[Dataset excerpts]
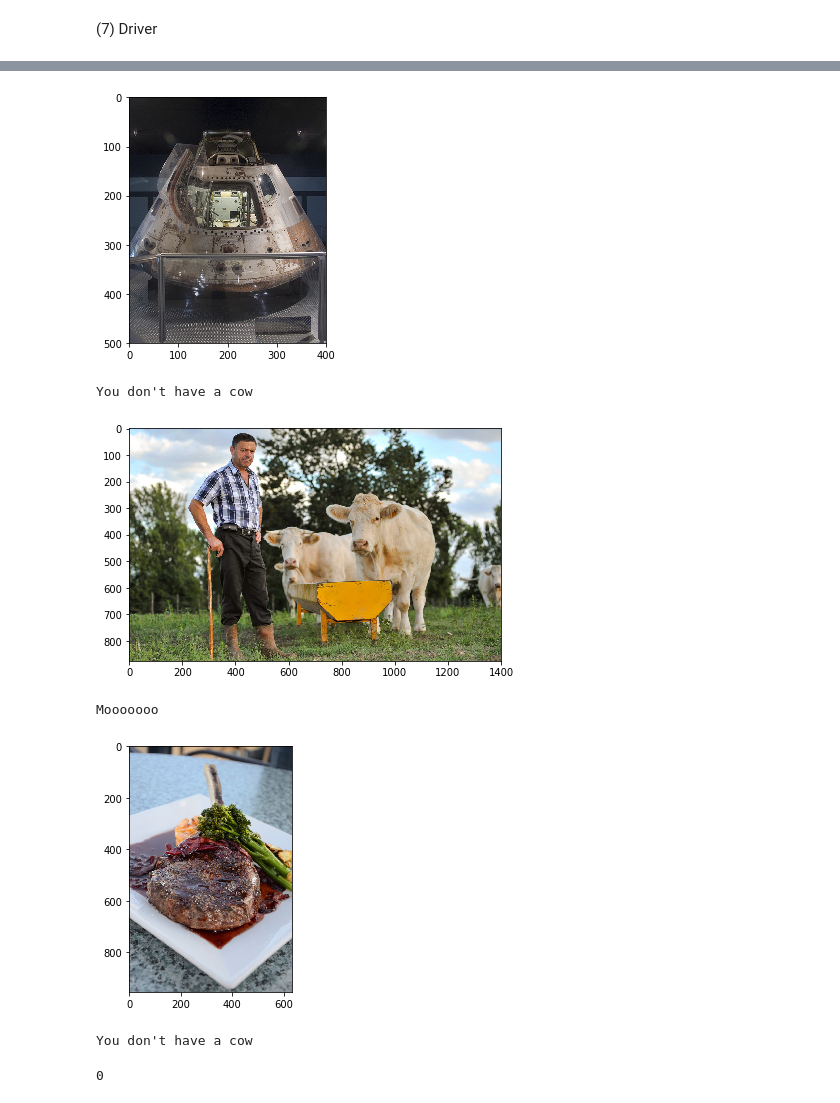
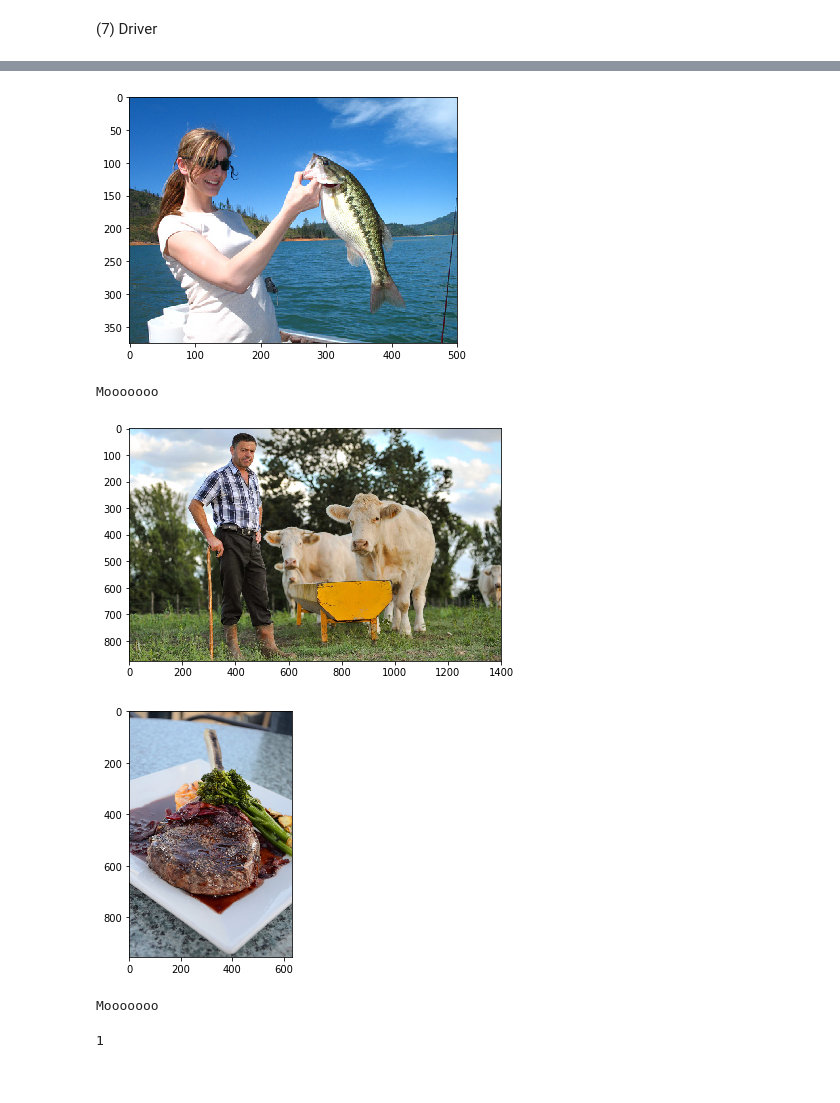
Before and after one commit to DanielLongo/models, a Jupyter notebook: Logistic_Regression_Model.ipynb, the cells around one changed output, grey strips where cells are left out. Cells and saved outputs as stored; diff of their text form; code cells hidden in the pictures.

```diff
--- a/Logistic_Regression_Model.ipynb
+++ b/Logistic_Regression_Model.ipynb
@@ -16,8 +16,8 @@ from skimage import io
 side_length = 150
 image_path = "./Logistic_Regression_Data/"
 test_ratio = .3
-epoch = 7000
-learning_rate = .005
+epoch = 1000
+learning_rate = .02
 max_num_images = -1
 # %% [markdown]
 (2) Create train and test examples:
@@ -300,19 +302,18 @@ def classify(d, image_path, print_output=True, show=True):
             print("Mooooooo")
     return label
 # %%
-classify(d, "./Logistic_Regression_Data/notcows/notcow1.jpg")
+classify(d, "./Logistic_Regression_Data/notcows/notcow7.jpg")
 url = "https://images.unsplash.com/photo-1469365897239-504fabc9b11b?ixlib=rb-0.3.5&ixid=eyJhcHBfaWQiOjEyMDd9&s=1a1886339e4b1fd59eb0ae330b150899&auto=format&fit=crop&w=1400&q=80"
 classify(d, url)
 url = "https://images.unsplash.com/photo-1432139509613-5c4255815697?ixlib=rb-0.3.5&ixid=eyJhcHBfaWQiOjEyMDd9&s=616fc216eff2732910545ebd5d5018b6&auto=format&fit=crop&w=632&q=80"
 classify(d, url)
 # %% [output]
-[figure, old version]
+[figure, new version]
-You don't have a cow
+Mooooooo
 [figure]
+[figure]
 Mooooooo
-[figure]
-You don't have a cow
+1
-0
 # %%
 def compare_runs(train_X,train_Y,test_X,test_Y, run_params):
     for run in run_params:
```
Also changed, not shown: parts of 5 cells of this notebook.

AIM OF THE EXERCISE: Lines holding the string "figure" must be copied out of the entries above.

ANSWER TO THE EXERCISE:
-[figure, old version]
+[figure, new version]
 [figure]
+[figure]
-[figure]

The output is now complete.